# Task
An exact copy of the entries is required, with every image omitted.

# Source data

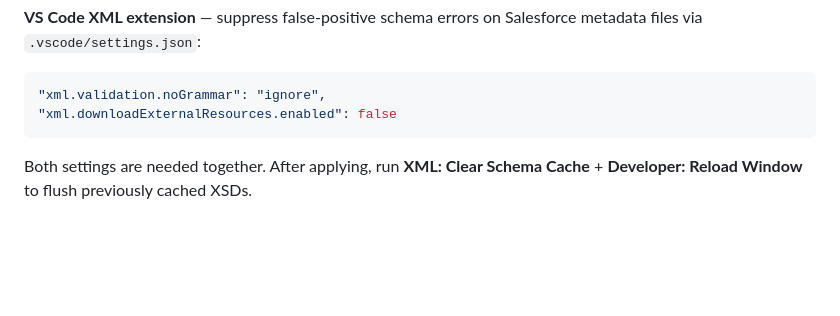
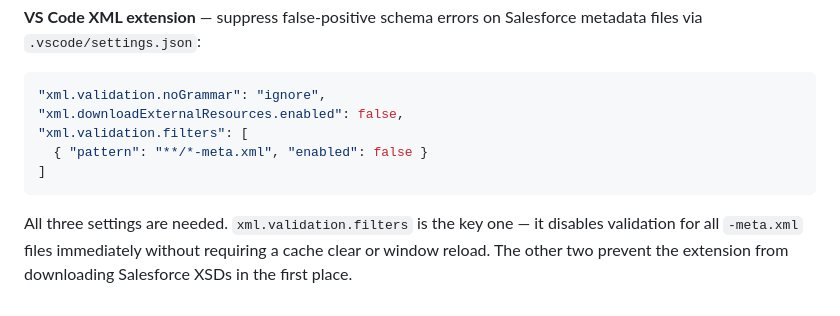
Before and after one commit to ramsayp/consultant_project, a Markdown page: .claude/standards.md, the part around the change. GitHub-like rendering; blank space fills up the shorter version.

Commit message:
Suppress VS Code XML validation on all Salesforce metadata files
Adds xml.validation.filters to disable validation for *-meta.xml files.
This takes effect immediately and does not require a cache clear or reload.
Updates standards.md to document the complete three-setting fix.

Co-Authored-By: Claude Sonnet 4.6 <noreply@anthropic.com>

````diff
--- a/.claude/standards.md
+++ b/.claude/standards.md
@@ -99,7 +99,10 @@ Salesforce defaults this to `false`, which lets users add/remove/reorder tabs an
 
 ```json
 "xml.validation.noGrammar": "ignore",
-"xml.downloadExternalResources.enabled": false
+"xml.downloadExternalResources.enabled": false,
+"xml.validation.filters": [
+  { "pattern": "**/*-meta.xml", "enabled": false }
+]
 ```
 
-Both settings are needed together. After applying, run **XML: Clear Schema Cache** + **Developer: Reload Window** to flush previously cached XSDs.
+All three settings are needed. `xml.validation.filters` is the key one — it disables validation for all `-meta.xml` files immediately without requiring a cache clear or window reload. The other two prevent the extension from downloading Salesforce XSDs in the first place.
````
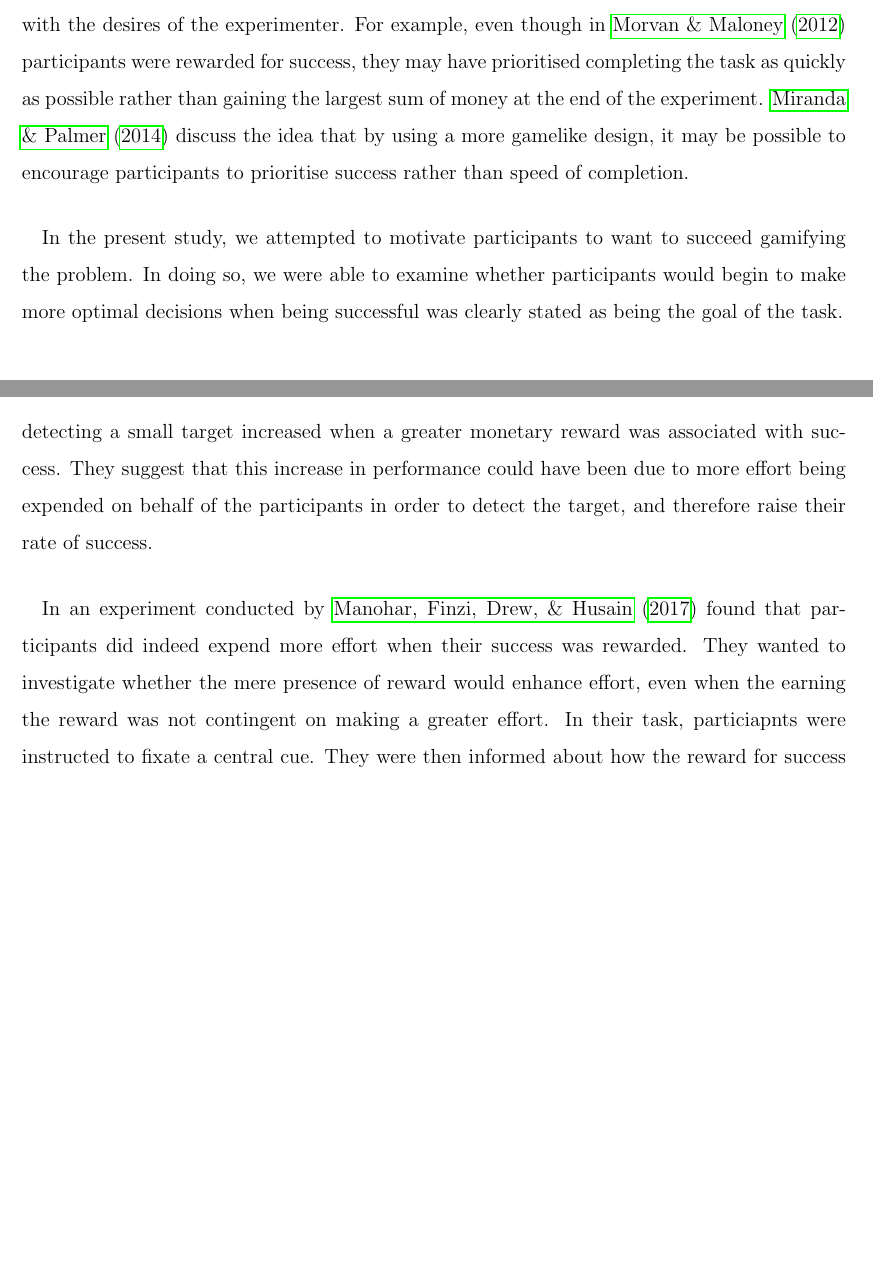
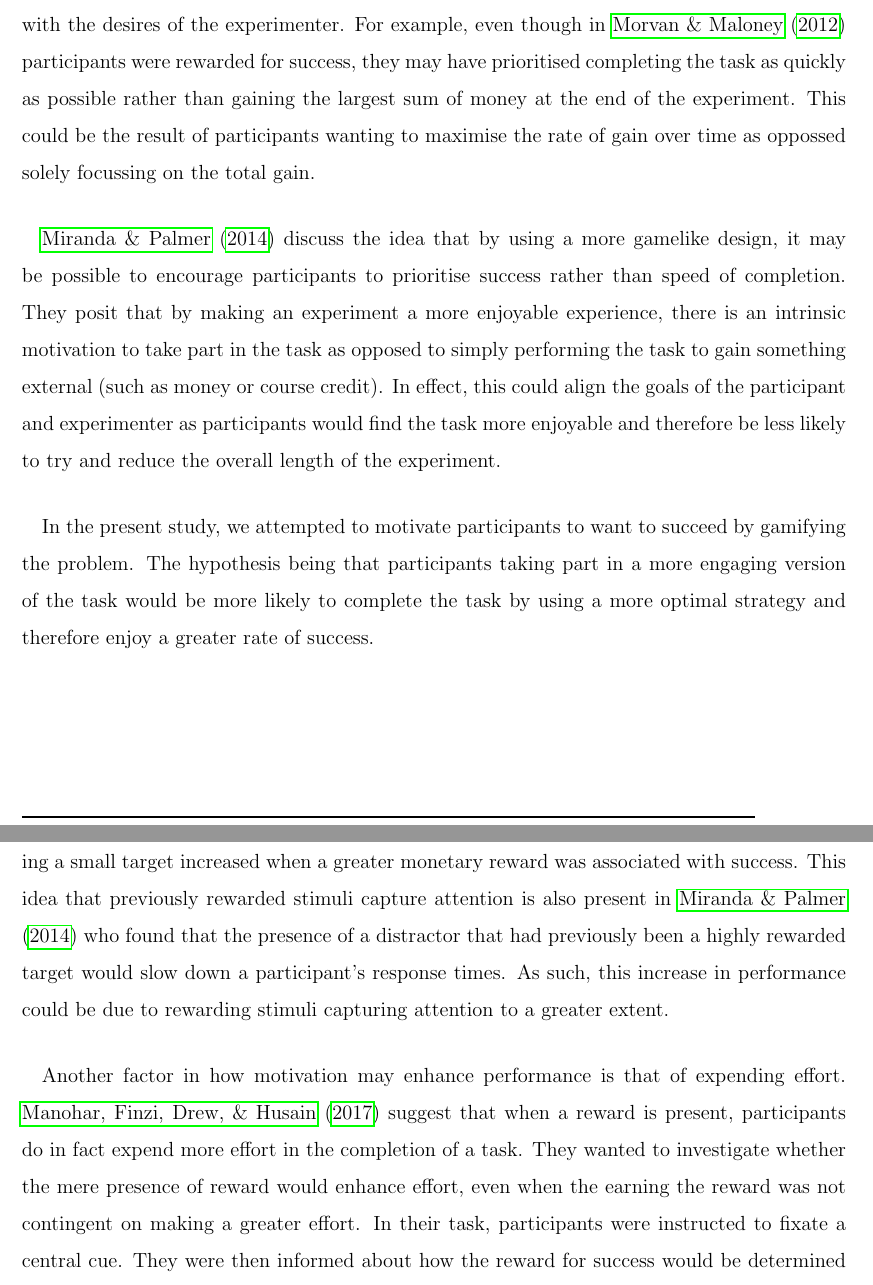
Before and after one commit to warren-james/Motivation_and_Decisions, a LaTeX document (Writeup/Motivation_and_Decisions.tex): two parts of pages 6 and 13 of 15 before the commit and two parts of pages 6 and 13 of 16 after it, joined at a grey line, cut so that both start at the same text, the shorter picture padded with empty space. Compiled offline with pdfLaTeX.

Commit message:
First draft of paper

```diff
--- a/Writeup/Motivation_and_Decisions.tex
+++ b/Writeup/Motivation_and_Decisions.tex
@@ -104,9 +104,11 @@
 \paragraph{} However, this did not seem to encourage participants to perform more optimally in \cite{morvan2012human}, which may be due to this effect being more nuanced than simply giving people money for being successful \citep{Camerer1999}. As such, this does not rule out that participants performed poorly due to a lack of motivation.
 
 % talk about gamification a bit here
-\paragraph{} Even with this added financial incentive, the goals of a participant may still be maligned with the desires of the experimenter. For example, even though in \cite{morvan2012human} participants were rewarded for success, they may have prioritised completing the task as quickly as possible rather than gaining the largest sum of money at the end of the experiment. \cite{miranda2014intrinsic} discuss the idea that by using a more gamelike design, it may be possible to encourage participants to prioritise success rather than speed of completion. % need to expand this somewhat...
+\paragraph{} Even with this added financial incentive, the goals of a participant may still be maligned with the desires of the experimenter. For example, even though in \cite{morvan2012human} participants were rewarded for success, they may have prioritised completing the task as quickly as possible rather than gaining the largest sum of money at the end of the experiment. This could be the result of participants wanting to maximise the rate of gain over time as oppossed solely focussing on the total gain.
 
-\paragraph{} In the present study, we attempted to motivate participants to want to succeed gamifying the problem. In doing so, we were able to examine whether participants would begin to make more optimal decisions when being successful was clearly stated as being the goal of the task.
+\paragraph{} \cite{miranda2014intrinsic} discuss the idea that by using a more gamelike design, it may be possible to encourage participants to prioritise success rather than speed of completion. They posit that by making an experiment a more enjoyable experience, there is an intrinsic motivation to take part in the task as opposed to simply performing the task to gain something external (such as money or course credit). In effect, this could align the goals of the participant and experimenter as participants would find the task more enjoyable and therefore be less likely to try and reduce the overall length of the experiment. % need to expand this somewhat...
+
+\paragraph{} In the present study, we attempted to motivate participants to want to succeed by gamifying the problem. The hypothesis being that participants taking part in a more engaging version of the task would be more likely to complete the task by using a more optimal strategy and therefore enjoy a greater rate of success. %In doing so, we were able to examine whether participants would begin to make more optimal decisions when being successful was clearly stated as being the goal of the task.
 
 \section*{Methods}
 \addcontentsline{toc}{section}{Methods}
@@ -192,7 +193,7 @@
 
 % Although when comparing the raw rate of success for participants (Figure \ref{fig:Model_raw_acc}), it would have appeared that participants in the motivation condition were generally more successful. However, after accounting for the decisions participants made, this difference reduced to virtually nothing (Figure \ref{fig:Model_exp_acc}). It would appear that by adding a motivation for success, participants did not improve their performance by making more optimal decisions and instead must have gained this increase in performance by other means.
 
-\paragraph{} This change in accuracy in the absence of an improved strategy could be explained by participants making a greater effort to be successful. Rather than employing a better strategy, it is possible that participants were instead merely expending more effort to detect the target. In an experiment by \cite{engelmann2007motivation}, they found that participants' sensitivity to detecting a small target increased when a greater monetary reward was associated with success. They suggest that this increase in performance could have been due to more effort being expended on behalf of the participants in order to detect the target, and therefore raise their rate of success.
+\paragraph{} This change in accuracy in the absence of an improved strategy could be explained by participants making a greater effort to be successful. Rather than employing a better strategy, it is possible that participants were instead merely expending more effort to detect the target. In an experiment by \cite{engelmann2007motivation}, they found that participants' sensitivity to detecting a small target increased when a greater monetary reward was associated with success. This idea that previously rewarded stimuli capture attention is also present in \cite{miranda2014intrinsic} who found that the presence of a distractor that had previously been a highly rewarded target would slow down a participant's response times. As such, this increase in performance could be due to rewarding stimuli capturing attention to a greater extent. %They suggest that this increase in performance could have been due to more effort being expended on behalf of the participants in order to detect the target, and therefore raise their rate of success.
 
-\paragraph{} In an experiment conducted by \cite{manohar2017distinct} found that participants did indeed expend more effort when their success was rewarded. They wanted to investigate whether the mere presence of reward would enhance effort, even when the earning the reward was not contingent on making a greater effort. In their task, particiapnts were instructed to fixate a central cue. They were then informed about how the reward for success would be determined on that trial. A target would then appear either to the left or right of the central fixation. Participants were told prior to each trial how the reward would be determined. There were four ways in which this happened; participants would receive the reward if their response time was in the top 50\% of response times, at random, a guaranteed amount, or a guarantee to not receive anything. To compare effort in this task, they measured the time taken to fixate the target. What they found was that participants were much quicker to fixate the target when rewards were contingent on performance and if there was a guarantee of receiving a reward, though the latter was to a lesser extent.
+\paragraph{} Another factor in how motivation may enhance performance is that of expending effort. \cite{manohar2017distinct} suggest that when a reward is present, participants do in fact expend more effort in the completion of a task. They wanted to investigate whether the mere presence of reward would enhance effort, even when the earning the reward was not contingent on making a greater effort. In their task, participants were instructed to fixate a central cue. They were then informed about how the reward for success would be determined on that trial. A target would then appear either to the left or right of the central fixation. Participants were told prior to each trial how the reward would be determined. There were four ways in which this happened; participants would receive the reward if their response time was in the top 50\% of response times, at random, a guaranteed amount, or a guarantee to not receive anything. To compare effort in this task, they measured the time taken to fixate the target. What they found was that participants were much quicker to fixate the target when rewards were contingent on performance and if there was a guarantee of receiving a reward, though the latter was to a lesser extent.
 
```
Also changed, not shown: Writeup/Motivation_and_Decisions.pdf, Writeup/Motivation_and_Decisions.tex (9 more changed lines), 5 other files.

# Completed exercise
Before and after one commit to ramsayp/consultant_project, a Markdown page: .claude/standards.md, the part around the change. GitHub-like rendering; blank space fills up the shorter version.

Commit message:
Suppress VS Code XML validation on all Salesforce metadata files
Adds xml.validation.filters to disable validation for *-meta.xml files.
This takes effect immediately and does not require a cache clear or reload.
Updates standards.md to document the complete three-setting fix.

Co-Authored-By: Claude Sonnet 4.6 <noreply@anthropic.com>

````diff
--- a/.claude/standards.md
+++ b/.claude/standards.md
@@ -99,7 +99,10 @@ Salesforce defaults this to `false`, which lets users add/remove/reorder tabs an
 
 ```json
 "xml.validation.noGrammar": "ignore",
-"xml.downloadExternalResources.enabled": false
+"xml.downloadExternalResources.enabled": false,
+"xml.validation.filters": [
+  { "pattern": "**/*-meta.xml", "enabled": false }
+]
 ```
 
-Both settings are needed together. After applying, run **XML: Clear Schema Cache** + **Developer: Reload Window** to flush previously cached XSDs.
+All three settings are needed. `xml.validation.filters` is the key one — it disables validation for all `-meta.xml` files immediately without requiring a cache clear or window reload. The other two prevent the extension from downloading Salesforce XSDs in the first place.
````
Before and after one commit to warren-james/Motivation_and_Decisions, a LaTeX document (Writeup/Motivation_and_Decisions.tex): two parts of pages 6 and 13 of 15 before the commit and two parts of pages 6 and 13 of 16 after it, joined at a grey line, cut so that both start at the same text, the shorter picture padded with empty space. Compiled offline with pdfLaTeX.

Commit message:
First draft of paper

```diff
--- a/Writeup/Motivation_and_Decisions.tex
+++ b/Writeup/Motivation_and_Decisions.tex
@@ -104,9 +104,11 @@
 \paragraph{} However, this did not seem to encourage participants to perform more optimally in \cite{morvan2012human}, which may be due to this effect being more nuanced than simply giving people money for being successful \citep{Camerer1999}. As such, this does not rule out that participants performed poorly due to a lack of motivation.
 
 % talk about gamification a bit here
-\paragraph{} Even with this added financial incentive, the goals of a participant may still be maligned with the desires of the experimenter. For example, even though in \cite{morvan2012human} participants were rewarded for success, they may have prioritised completing the task as quickly as possible rather than gaining the largest sum of money at the end of the experiment. \cite{miranda2014intrinsic} discuss the idea that by using a more gamelike design, it may be possible to encourage participants to prioritise success rather than speed of completion. % need to expand this somewhat...
+\paragraph{} Even with this added financial incentive, the goals of a participant may still be maligned with the desires of the experimenter. For example, even though in \cite{morvan2012human} participants were rewarded for success, they may have prioritised completing the task as quickly as possible rather than gaining the largest sum of money at the end of the experiment. This could be the result of participants wanting to maximise the rate of gain over time as oppossed solely focussing on the total gain.
 
-\paragraph{} In the present study, we attempted to motivate participants to want to succeed gamifying the problem. In doing so, we were able to examine whether participants would begin to make more optimal decisions when being successful was clearly stated as being the goal of the task.
+\paragraph{} \cite{miranda2014intrinsic} discuss the idea that by using a more gamelike design, it may be possible to encourage participants to prioritise success rather than speed of completion. They posit that by making an experiment a more enjoyable experience, there is an intrinsic motivation to take part in the task as opposed to simply performing the task to gain something external (such as money or course credit). In effect, this could align the goals of the participant and experimenter as participants would find the task more enjoyable and therefore be less likely to try and reduce the overall length of the experiment. % need to expand this somewhat...
+
+\paragraph{} In the present study, we attempted to motivate participants to want to succeed by gamifying the problem. The hypothesis being that participants taking part in a more engaging version of the task would be more likely to complete the task by using a more optimal strategy and therefore enjoy a greater rate of success. %In doing so, we were able to examine whether participants would begin to make more optimal decisions when being successful was clearly stated as being the goal of the task.
 
 \section*{Methods}
 \addcontentsline{toc}{section}{Methods}
@@ -192,7 +193,7 @@
 
 % Although when comparing the raw rate of success for participants (Figure \ref{fig:Model_raw_acc}), it would have appeared that participants in the motivation condition were generally more successful. However, after accounting for the decisions participants made, this difference reduced to virtually nothing (Figure \ref{fig:Model_exp_acc}). It would appear that by adding a motivation for success, participants did not improve their performance by making more optimal decisions and instead must have gained this increase in performance by other means.
 
-\paragraph{} This change in accuracy in the absence of an improved strategy could be explained by participants making a greater effort to be successful. Rather than employing a better strategy, it is possible that participants were instead merely expending more effort to detect the target. In an experiment by \cite{engelmann2007motivation}, they found that participants' sensitivity to detecting a small target increased when a greater monetary reward was associated with success. They suggest that this increase in performance could have been due to more effort being expended on behalf of the participants in order to detect the target, and therefore raise their rate of success.
+\paragraph{} This change in accuracy in the absence of an improved strategy could be explained by participants making a greater effort to be successful. Rather than employing a better strategy, it is possible that participants were instead merely expending more effort to detect the target. In an experiment by \cite{engelmann2007motivation}, they found that participants' sensitivity to detecting a small target increased when a greater monetary reward was associated with success. This idea that previously rewarded stimuli capture attention is also present in \cite{miranda2014intrinsic} who found that the presence of a distractor that had previously been a highly rewarded target would slow down a participant's response times. As such, this increase in performance could be due to rewarding stimuli capturing attention to a greater extent. %They suggest that this increase in performance could have been due to more effort being expended on behalf of the participants in order to detect the target, and therefore raise their rate of success.
 
-\paragraph{} In an experiment conducted by \cite{manohar2017distinct} found that participants did indeed expend more effort when their success was rewarded. They wanted to investigate whether the mere presence of reward would enhance effort, even when the earning the reward was not contingent on making a greater effort. In their task, particiapnts were instructed to fixate a central cue. They were then informed about how the reward for success would be determined on that trial. A target would then appear either to the left or right of the central fixation. Participants were told prior to each trial how the reward would be determined. There were four ways in which this happened; participants would receive the reward if their response time was in the top 50\% of response times, at random, a guaranteed amount, or a guarantee to not receive anything. To compare effort in this task, they measured the time taken to fixate the target. What they found was that participants were much quicker to fixate the target when rewards were contingent on performance and if there was a guarantee of receiving a reward, though the latter was to a lesser extent.
+\paragraph{} Another factor in how motivation may enhance performance is that of expending effort. \cite{manohar2017distinct} suggest that when a reward is present, participants do in fact expend more effort in the completion of a task. They wanted to investigate whether the mere presence of reward would enhance effort, even when the earning the reward was not contingent on making a greater effort. In their task, participants were instructed to fixate a central cue. They were then informed about how the reward for success would be determined on that trial. A target would then appear either to the left or right of the central fixation. Participants were told prior to each trial how the reward would be determined. There were four ways in which this happened; participants would receive the reward if their response time was in the top 50\% of response times, at random, a guaranteed amount, or a guarantee to not receive anything. To compare effort in this task, they measured the time taken to fixate the target. What they found was that participants were much quicker to fixate the target when rewards were contingent on performance and if there was a guarantee of receiving a reward, though the latter was to a lesser extent.
 
```
Also changed, not shown: Writeup/Motivation_and_Decisions.pdf, Writeup/Motivation_and_Decisions.tex (9 more changed lines), 5 other files.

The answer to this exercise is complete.